*** Opening of Data for this task ***

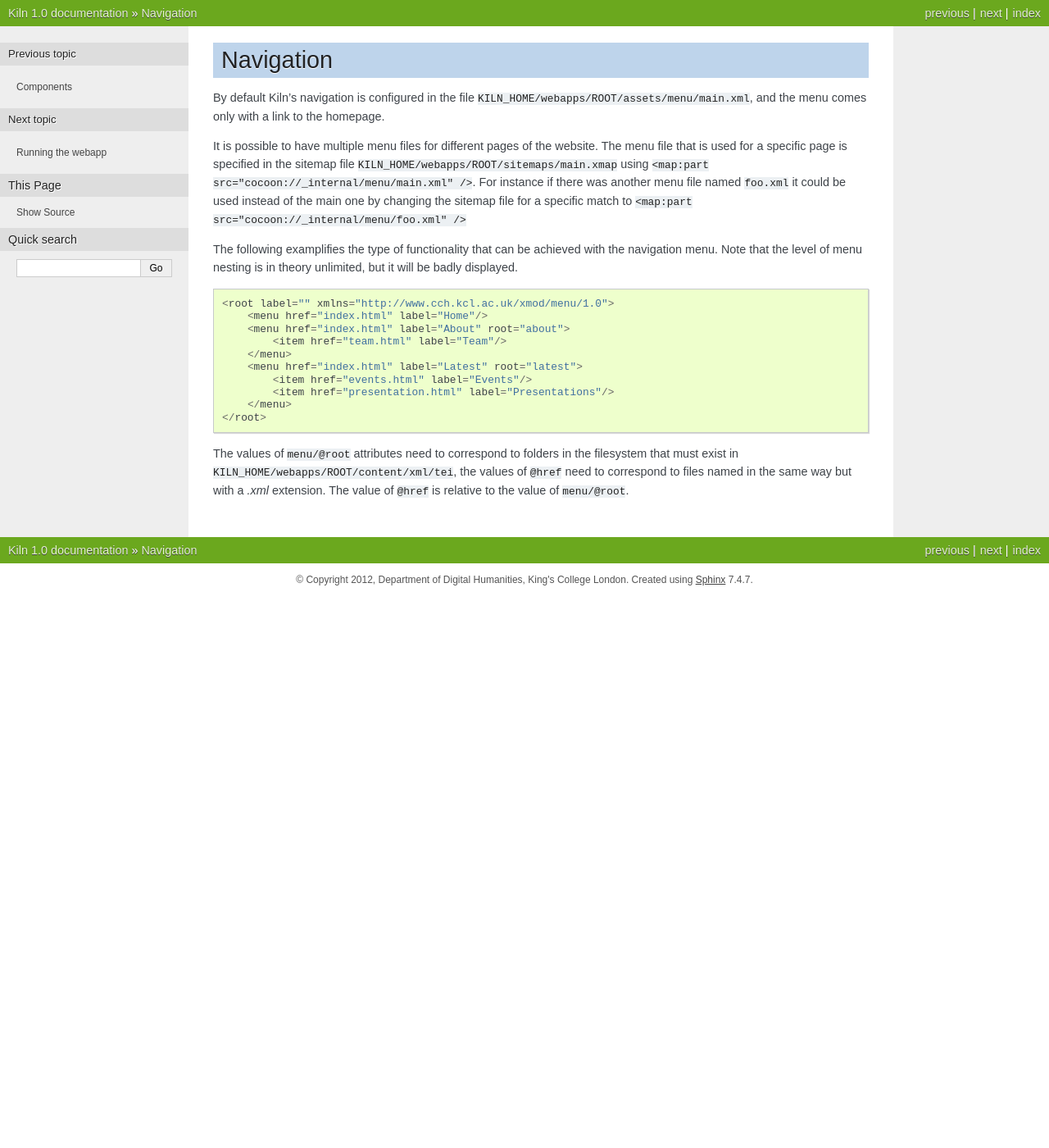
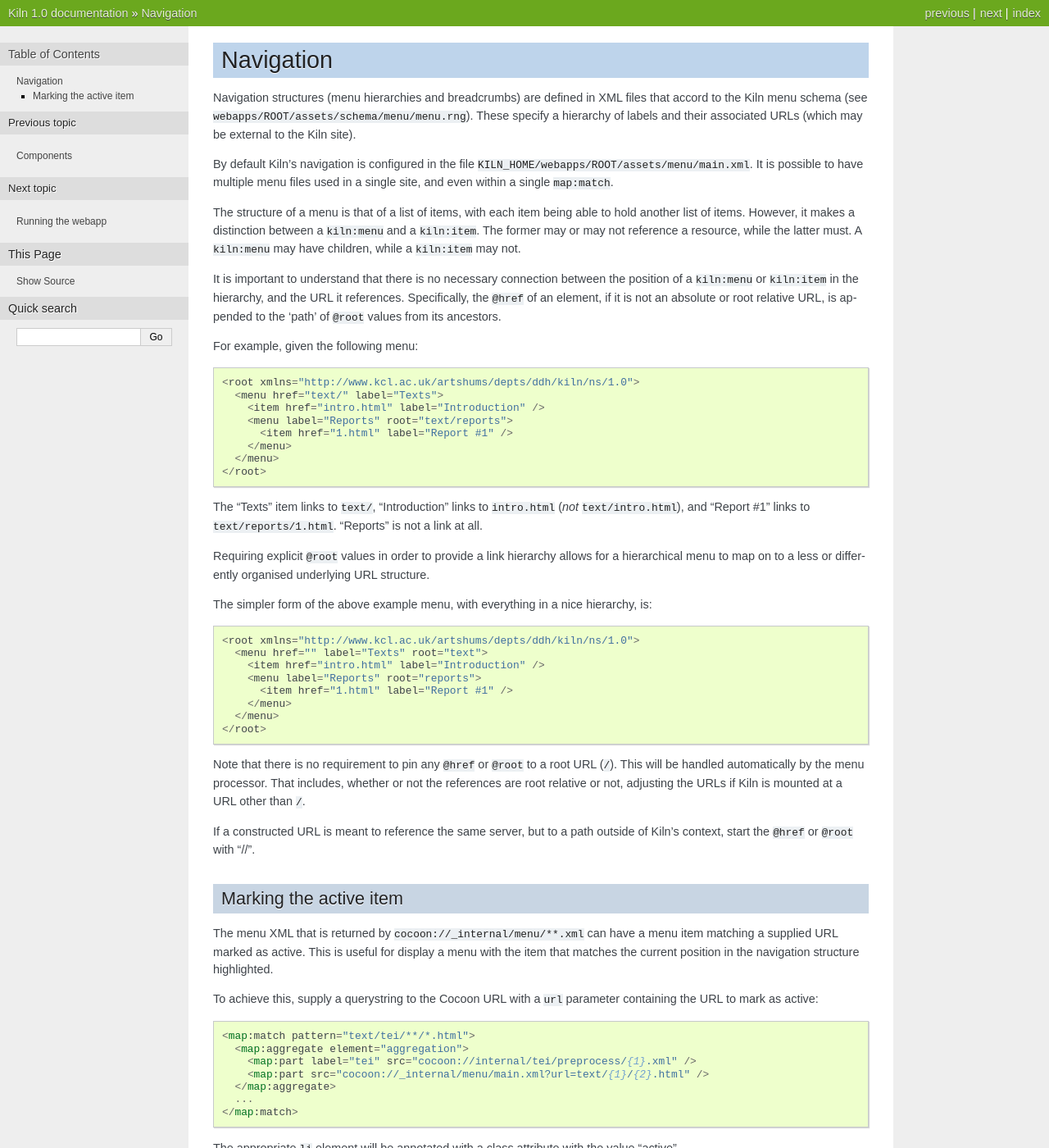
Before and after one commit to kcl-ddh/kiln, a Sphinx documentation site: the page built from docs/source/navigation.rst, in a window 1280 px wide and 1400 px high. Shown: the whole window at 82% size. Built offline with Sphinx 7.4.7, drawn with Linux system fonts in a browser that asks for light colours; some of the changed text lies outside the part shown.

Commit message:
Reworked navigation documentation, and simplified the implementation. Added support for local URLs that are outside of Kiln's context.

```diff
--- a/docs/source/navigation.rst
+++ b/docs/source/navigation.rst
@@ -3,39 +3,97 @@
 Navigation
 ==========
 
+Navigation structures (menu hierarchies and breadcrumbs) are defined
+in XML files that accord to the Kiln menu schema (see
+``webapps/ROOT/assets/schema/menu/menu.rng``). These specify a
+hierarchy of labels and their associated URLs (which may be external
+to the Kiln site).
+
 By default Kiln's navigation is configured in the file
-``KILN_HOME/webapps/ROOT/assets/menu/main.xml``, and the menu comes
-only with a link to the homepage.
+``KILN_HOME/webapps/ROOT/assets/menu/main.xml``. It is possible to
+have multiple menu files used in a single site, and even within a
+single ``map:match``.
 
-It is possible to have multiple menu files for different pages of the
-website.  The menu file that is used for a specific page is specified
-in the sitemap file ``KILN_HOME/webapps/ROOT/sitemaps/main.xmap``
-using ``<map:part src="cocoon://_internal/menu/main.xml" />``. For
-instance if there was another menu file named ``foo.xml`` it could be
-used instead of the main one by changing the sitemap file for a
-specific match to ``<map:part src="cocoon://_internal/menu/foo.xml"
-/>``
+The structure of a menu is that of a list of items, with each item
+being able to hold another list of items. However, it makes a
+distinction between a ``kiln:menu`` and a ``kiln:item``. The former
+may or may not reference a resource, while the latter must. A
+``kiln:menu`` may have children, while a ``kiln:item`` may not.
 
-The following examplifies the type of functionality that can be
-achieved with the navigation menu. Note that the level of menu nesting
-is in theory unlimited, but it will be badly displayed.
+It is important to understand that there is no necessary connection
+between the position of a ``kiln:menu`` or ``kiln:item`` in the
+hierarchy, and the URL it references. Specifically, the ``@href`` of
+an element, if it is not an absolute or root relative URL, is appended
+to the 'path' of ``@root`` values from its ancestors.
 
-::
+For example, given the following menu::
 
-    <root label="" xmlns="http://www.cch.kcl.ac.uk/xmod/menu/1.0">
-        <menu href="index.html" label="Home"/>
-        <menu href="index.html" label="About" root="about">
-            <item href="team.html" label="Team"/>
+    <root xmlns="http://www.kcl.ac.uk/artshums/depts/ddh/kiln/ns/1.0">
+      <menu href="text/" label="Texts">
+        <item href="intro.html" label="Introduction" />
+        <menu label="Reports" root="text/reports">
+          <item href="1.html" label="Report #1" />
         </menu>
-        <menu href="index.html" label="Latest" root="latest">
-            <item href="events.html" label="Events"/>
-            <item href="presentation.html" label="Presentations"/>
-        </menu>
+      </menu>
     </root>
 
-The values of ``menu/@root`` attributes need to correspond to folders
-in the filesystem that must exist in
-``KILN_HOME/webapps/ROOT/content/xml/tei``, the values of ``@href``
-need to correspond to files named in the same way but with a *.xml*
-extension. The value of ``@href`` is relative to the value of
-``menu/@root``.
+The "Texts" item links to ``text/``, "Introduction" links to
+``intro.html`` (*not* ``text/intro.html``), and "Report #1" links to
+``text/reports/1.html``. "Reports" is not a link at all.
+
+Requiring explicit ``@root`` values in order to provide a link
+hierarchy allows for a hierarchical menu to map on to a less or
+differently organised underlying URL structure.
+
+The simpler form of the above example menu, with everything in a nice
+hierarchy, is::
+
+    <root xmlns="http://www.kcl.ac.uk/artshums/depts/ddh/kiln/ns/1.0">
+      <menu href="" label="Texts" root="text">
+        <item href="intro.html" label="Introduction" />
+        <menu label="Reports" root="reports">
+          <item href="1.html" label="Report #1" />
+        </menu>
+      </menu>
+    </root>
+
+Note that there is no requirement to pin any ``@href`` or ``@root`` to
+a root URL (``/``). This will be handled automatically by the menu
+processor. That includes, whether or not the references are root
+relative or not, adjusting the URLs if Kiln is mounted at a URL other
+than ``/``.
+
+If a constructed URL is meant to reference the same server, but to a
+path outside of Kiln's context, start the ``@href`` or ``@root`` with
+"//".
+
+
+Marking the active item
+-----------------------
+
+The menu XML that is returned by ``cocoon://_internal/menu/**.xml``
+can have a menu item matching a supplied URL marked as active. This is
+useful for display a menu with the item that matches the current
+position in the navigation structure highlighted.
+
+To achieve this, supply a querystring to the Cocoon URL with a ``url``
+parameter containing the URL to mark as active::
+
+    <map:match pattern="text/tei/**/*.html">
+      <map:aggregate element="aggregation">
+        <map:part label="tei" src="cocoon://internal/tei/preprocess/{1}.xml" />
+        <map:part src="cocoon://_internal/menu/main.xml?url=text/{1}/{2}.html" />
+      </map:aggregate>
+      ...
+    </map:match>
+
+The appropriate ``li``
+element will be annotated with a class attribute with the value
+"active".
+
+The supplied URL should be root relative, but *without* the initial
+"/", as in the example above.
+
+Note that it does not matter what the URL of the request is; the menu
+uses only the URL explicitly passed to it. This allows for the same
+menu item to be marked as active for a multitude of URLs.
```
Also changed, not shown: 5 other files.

*** Close of Data for this task ***

- _Activity_:
Print every entry above verbatim but drop the images.

- _Exercise answer_:
Before and after one commit to kcl-ddh/kiln, a Sphinx documentation site: the page built from docs/source/navigation.rst, in a window 1280 px wide and 1400 px high. Shown: the whole window at 82% size. Built offline with Sphinx 7.4.7, drawn with Linux system fonts in a browser that asks for light colours; some of the changed text lies outside the part shown.

Commit message:
Reworked navigation documentation, and simplified the implementation. Added support for local URLs that are outside of Kiln's context.

```diff
--- a/docs/source/navigation.rst
+++ b/docs/source/navigation.rst
@@ -3,39 +3,97 @@
 Navigation
 ==========
 
+Navigation structures (menu hierarchies and breadcrumbs) are defined
+in XML files that accord to the Kiln menu schema (see
+``webapps/ROOT/assets/schema/menu/menu.rng``). These specify a
+hierarchy of labels and their associated URLs (which may be external
+to the Kiln site).
+
 By default Kiln's navigation is configured in the file
-``KILN_HOME/webapps/ROOT/assets/menu/main.xml``, and the menu comes
-only with a link to the homepage.
+``KILN_HOME/webapps/ROOT/assets/menu/main.xml``. It is possible to
+have multiple menu files used in a single site, and even within a
+single ``map:match``.
 
-It is possible to have multiple menu files for different pages of the
-website.  The menu file that is used for a specific page is specified
-in the sitemap file ``KILN_HOME/webapps/ROOT/sitemaps/main.xmap``
-using ``<map:part src="cocoon://_internal/menu/main.xml" />``. For
-instance if there was another menu file named ``foo.xml`` it could be
-used instead of the main one by changing the sitemap file for a
-specific match to ``<map:part src="cocoon://_internal/menu/foo.xml"
-/>``
+The structure of a menu is that of a list of items, with each item
+being able to hold another list of items. However, it makes a
+distinction between a ``kiln:menu`` and a ``kiln:item``. The former
+may or may not reference a resource, while the latter must. A
+``kiln:menu`` may have children, while a ``kiln:item`` may not.
 
-The following examplifies the type of functionality that can be
-achieved with the navigation menu. Note that the level of menu nesting
-is in theory unlimited, but it will be badly displayed.
+It is important to understand that there is no necessary connection
+between the position of a ``kiln:menu`` or ``kiln:item`` in the
+hierarchy, and the URL it references. Specifically, the ``@href`` of
+an element, if it is not an absolute or root relative URL, is appended
+to the 'path' of ``@root`` values from its ancestors.
 
-::
+For example, given the following menu::
 
-    <root label="" xmlns="http://www.cch.kcl.ac.uk/xmod/menu/1.0">
-        <menu href="index.html" label="Home"/>
-        <menu href="index.html" label="About" root="about">
-            <item href="team.html" label="Team"/>
+    <root xmlns="http://www.kcl.ac.uk/artshums/depts/ddh/kiln/ns/1.0">
+      <menu href="text/" label="Texts">
+        <item href="intro.html" label="Introduction" />
+        <menu label="Reports" root="text/reports">
+          <item href="1.html" label="Report #1" />
         </menu>
-        <menu href="index.html" label="Latest" root="latest">
-            <item href="events.html" label="Events"/>
-            <item href="presentation.html" label="Presentations"/>
-        </menu>
+      </menu>
     </root>
 
-The values of ``menu/@root`` attributes need to correspond to folders
-in the filesystem that must exist in
-``KILN_HOME/webapps/ROOT/content/xml/tei``, the values of ``@href``
-need to correspond to files named in the same way but with a *.xml*
-extension. The value of ``@href`` is relative to the value of
-``menu/@root``.
+The "Texts" item links to ``text/``, "Introduction" links to
+``intro.html`` (*not* ``text/intro.html``), and "Report #1" links to
+``text/reports/1.html``. "Reports" is not a link at all.
+
+Requiring explicit ``@root`` values in order to provide a link
+hierarchy allows for a hierarchical menu to map on to a less or
+differently organised underlying URL structure.
+
+The simpler form of the above example menu, with everything in a nice
+hierarchy, is::
+
+    <root xmlns="http://www.kcl.ac.uk/artshums/depts/ddh/kiln/ns/1.0">
+      <menu href="" label="Texts" root="text">
+        <item href="intro.html" label="Introduction" />
+        <menu label="Reports" root="reports">
+          <item href="1.html" label="Report #1" />
+        </menu>
+      </menu>
+    </root>
+
+Note that there is no requirement to pin any ``@href`` or ``@root`` to
+a root URL (``/``). This will be handled automatically by the menu
+processor. That includes, whether or not the references are root
+relative or not, adjusting the URLs if Kiln is mounted at a URL other
+than ``/``.
+
+If a constructed URL is meant to reference the same server, but to a
+path outside of Kiln's context, start the ``@href`` or ``@root`` with
+"//".
+
+
+Marking the active item
+-----------------------
+
+The menu XML that is returned by ``cocoon://_internal/menu/**.xml``
+can have a menu item matching a supplied URL marked as active. This is
+useful for display a menu with the item that matches the current
+position in the navigation structure highlighted.
+
+To achieve this, supply a querystring to the Cocoon URL with a ``url``
+parameter containing the URL to mark as active::
+
+    <map:match pattern="text/tei/**/*.html">
+      <map:aggregate element="aggregation">
+        <map:part label="tei" src="cocoon://internal/tei/preprocess/{1}.xml" />
+        <map:part src="cocoon://_internal/menu/main.xml?url=text/{1}/{2}.html" />
+      </map:aggregate>
+      ...
+    </map:match>
+
+The appropriate ``li``
+element will be annotated with a class attribute with the value
+"active".
+
+The supplied URL should be root relative, but *without* the initial
+"/", as in the example above.
+
+Note that it does not matter what the URL of the request is; the menu
+uses only the URL explicitly passed to it. This allows for the same
+menu item to be marked as active for a multitude of URLs.
```
Also changed, not shown: 5 other files.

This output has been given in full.